“For far too long, we have kept silent about our plight at the hands of those who made assertions about our family members that were false,” he wrote. “Many assertions made about my brother have now proven to be false as well.”
The family believes they were skewered by the “national media machine” that did not uncover hard facts, but instead was manipulated into destroying the Zimmermans’ lives. He made a reference to what critics have dubbed the “scheme team:” attorneys Jackson and Benjamin Crump and Orlando publicist Ryan Julison.
Conservative critics accuse the three of orchestrating a false narrative about the case for their own profit, presumably a payout from the insurance policy of the homeowner’s association where Zimmerman lived.

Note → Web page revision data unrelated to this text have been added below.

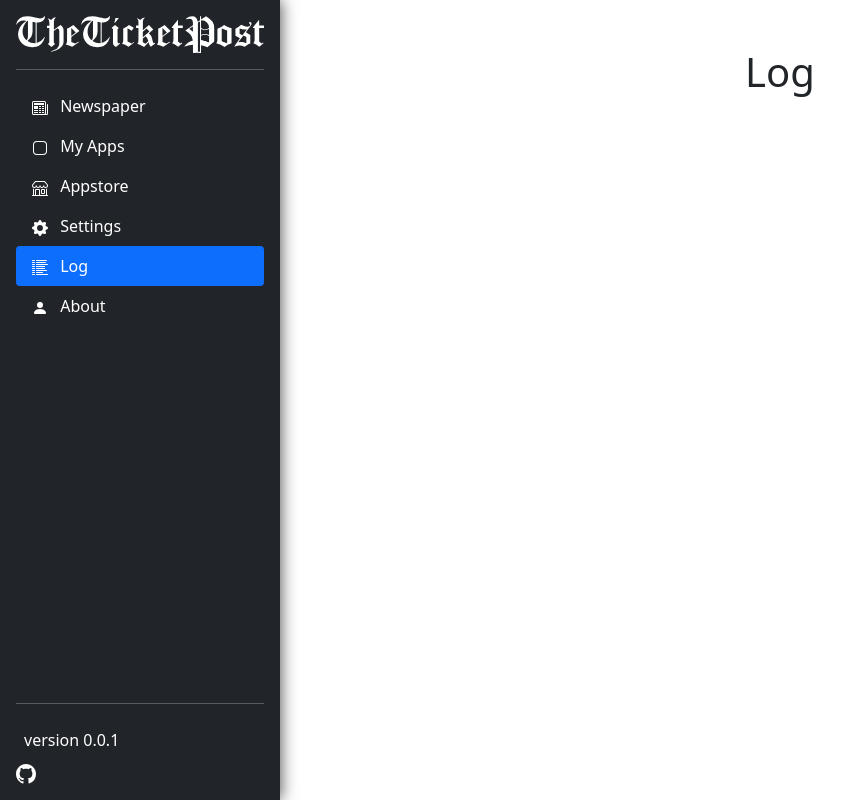
After one commit to theticketpost/theticketpost-service, a Flask app: page /log in a window 1280 px wide. The commit adds this page. Shown: the whole page, without its empty margins (0-859 px from the left). Run offline with Flask 2, Linux system fonts and the light colour scheme; some libraries are stand-ins or nearby versions.

Commit message:
settings modified to work with vuejs (part3) & log category added.

```diff
--- a/theticketpost/app.py
+++ b/theticketpost/app.py
@@ -49,6 +49,11 @@ def settings():
     return render_template('settings.html', title='TheTicketPost', version=version)
 
 
+@app.route('/log')
+def log():
+    return render_template('log.html', title='TheTicketPost', version=version)
+
+
 @app.route('/about')
 def about():
     return render_template('about.html', title='TheTicketPost', version=version)
@@ -80,7 +85,7 @@ async def scan_for_printers():
 
 
 @app.route('/api/printer/<string:address>/print')
-async def print_image(address):
+async def print_newspaper(address):
     theticketpost.newspaper.to_img('last_newspaper.png', port)
     data = await theticketpost.printer.ble.send_data(address, "")
     return data
--- a/theticketpost/printer/ble.py
+++ b/theticketpost/printer/ble.py
@@ -35,7 +35,6 @@ async def scan_for_devices(timeout):
     for d in scanner.discovered_devices:
         entry = {
             "name": d.name,
-            "rssi": d.rssi,
             "address": d.address,
         }
         device_ids.append(entry)
--- a/theticketpost/static/js/settings.js
+++ b/theticketpost/static/js/settings.js
@@ -85,6 +85,8 @@ const SettingsApp = {
 
             response.json().then( json => {
                 this.config = Object.assign( this.config, json);
+                if (this.config.printer.device)
+                    this.devices.push( this.config.printer.device );
             })
         }
     }
--- a/theticketpost/templates/base.html
+++ b/theticketpost/templates/base.html
@@ -31,6 +31,9 @@
     <symbol id="twitter" viewBox="0 0 16 16">
         <path d="M5.026 15c6.038 0 9.341-5.003 9.341-9.334 0-.14 0-.282-.006-.422A6.685 6.685 0 0 0 16 3.542a6.658 6.658 0 0 1-1.889.518 3.301 3.301 0 0 0 1.447-1.817 6.533 6.533 0 0 1-2.087.793A3.286 3.286 0 0 0 7.875 6.03a9.325 9.325 0 0 1-6.767-3.429 3.289 3.289 0 0 0 1.018 4.382A3.323 3.323 0 0 1 .64 6.575v.045a3.288 3.288 0 0 0 2.632 3.218 3.203 3.203 0 0 1-.865.115 3.23 3.23 0 0 1-.614-.057 3.283 3.283 0 0 0 3.067 2.277A6.588 6.588 0 0 1 .78 13.58a6.32 6.32 0 0 1-.78-.045A9.344 9.344
         0 0 0 5.026 15z" />
+    </symbol>
+    <symbol id="log" viewBox="0 0 16 16">
+        <path fill-rule="evenodd" d="M0 .5A.5.5 0 0 1 .5 0h2a.5.5 0 0 1 0 1h-2A.5.5 0 0 1 0 .5Zm4 0a.5.5 0 0 1 .5-.5h10a.5.5 0 0 1 0 1h-10A.5.5 0 0 1 4 .5Zm-4 2A.5.5 0 0 1 .5 2h2a.5.5 0 0 1 0 1h-2a.5.5 0 0 1-.5-.5Zm4 0a.5.5 0 0 1 .5-.5h9a.5.5 0 0 1 0 1h-9a.5.5 0 0 1-.5-.5Zm-4 2A.5.5 0 0 1 .5 4h2a.5.5 0 0 1 0 1h-2a.5.5 0 0 1-.5-.5Zm4 0a.5.5 0 0 1 .5-.5h11a.5.5 0 0 1 0 1h-11a.5.5 0 0 1-.5-.5Zm-4 2A.5.5 0 0 1 .5 6h2a.5.5 0 0 1 0 1h-2a.5.5 0 0 1-.5-.5Zm4 0a.5.5 0 0 1 .5-.5h8a.5.5 0 0 1 0 1h-8a.5.5 0 0 1-.5-.5Zm-4 2A.5.5 0 0 1 .5 8h2a.5.5 0 0 1 0 1h-2a.5.5 0 0 1-.5-.5Zm4 0a.5.5 0 0 1 .5-.5h8a.5.5 0 0 1 0 1h-8a.5.5 0 0 1-.5-.5Zm-4 2a.5.5 0 0 1 .5-.5h2a.5.5 0 0 1 0 1h-2a.5.5 0 0 1-.5-.5Zm4 0a.5.5 0 0 1 .5-.5h10a.5.5 0 0 1 0 1h-10a.5.5 0 0 1-.5-.5Zm-4 2a.5.5 0 0 1 .5-.5h2a.5.5 0 0 1 0 1h-2a.5.5 0 0 1-.5-.5Zm4 0a.5.5 0 0 1 .5-.5h6a.5.5 0 0 1 0 1h-6a.5.5 0 0 1-.5-.5Zm-4 2a.5.5 0 0 1 .5-.5h2a.5.5 0 0 1 0 1h-2a.5.5 0 0 1-.5-.5Zm4 0a.5.5 0 0 1 .5-.5h11a.5.5 0 0 1 0 1h-11a.5.5 0 0 1-.5-.5Z"/>
     </symbol>
 </svg>
 
@@ -72,6 +75,14 @@
                 </a>
             </li>
             <li class="nav-item">
+                <a class="nav-link {{ 'active' if active_page == 'log' else 'text-white' }}" href="log">
+                    <svg class="bi me-2" width="16" height="16">
+                        <use xlink:href="#log"></use>
+                    </svg>
+                    Log
+                </a>
+            </li>
+            <li class="nav-item">
                 <a class="nav-link {{ 'active' if active_page == 'about' else 'text-white' }}" href="about">
                     <svg class="bi me-2" width="16" height="16">
                         <use xlink:href="#person-fill"></use>
--- /dev/null
+++ b/theticketpost/templates/log.html
@@ -0,0 +1,9 @@
+{% extends 'base.html' %}
+
+{% set active_page = 'log' %}
+
+{% block content %}
+<div class="p-5 text-center">
+    <h1>Log</h1>
+</div>
+{% endblock %}
--- a/theticketpost/templates/settings.html
+++ b/theticketpost/templates/settings.html
@@ -14,9 +14,8 @@
                 <div class="col-sm-10">
                     <div class="form-group">
                         <label for="device_list">Device</label>
-                        <select class="form-select" id="deviceControlSelector" :disabled='devices == [] || scan_disabled'>
-                            <option v-if="selected_device" value="">{ selected_device.name } - { selected_device.address }</option>
-                            <option v-for="device in devices" :value="device.address">
+                        <select class="form-select" id="device_list" v-model="config.printer.device" :disabled='devices.length == 0 || scan_disabled'>
+                            <option v-for="device in devices" :value="device">
                               { device.name } - { device.address }
                             </option>
                         </select>
```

In the past week, Robert Jr. appeared on Geraldo Rivera’s show, Univision’s Despierta America, and several radio and TV shows out of Los Angeles. His assignment: to read a condolence letter to Trayvon’s parents and paint his brother as a married, working, college student who was attacked by Trayvon and libeled in the press.
Robert Jr. denied a request by The Miami Herald for an interview.
On Monday, he appeared on Piers Morgan Tonight with his mother, her face obscured. Gladys Zimmerman froze at probing questions and offered condolences only after she was pressed by the show’s host.
Once the show was over, Robert Jr. reacted strongly to tweets referring to comments his mother made about a 2010 case of a homeless black man beaten by a Sanford cop’s son. Her son, Gladys Zimmerman said, was the only one who helped the man.
The homeless man was represented by Jackson, the Martin family lawyer, who grew up in Sanford and has a solid Twitter following that enjoys her sarcastic remarks about the case. On Monday, she alluded to him being a “murderer” and suggested that his brother’s CNN appearance was a fundraising drive.
That’s when Robert Jr. responded with a series of tweets threatening her license. She quipped back: “Please see my Rule #1: Never argue with a fool, onlookers may not be able to tell the difference — Mark Twain.”
In an email Tuesday, Robert Jr. stood by his twitter tirade.
“I don’t want her to be able to use her position as an attorney to assassinate anyone else’s character or to ever hurt anyone else’s family,” he said.
Jackson dismissed the spat, saying she could not be sure if the person who posted the threats was really Zimmerman’s brother.
“I don’t take stuff personally from family members,” Jackson said in an interview. “I do criminal defense work and I understand how families react. I don’t think people should attack them or threaten them in any way. It’s stressful when someone you love is possibly going to jail for life.”
Zimmerman, 29, is charged with second-degree murder for the Feb. 26 shooting of Trayvon, 17, who was spending the weekend at a Central Florida townhouse complex. Zimmerman called police when he thought the teen looked suspicious, and minutes later the two were tussling on the grass.
Zimmerman says he was forced to shoot Trayvon, who attacked him. Prosecutors say Zimmerman, a former neighborhood watch volunteer, profiled the teenager and has no claim to self defense.
Attorney Crump said he preferred not to comment on the tweet directed at him by Zimmerman’s brother.
“We are trying to stay focused on holding the killer responsible for the death of Trayvon. We’re trying to keep it there,” he said. “Name-calling doesn’t get us anywhere.”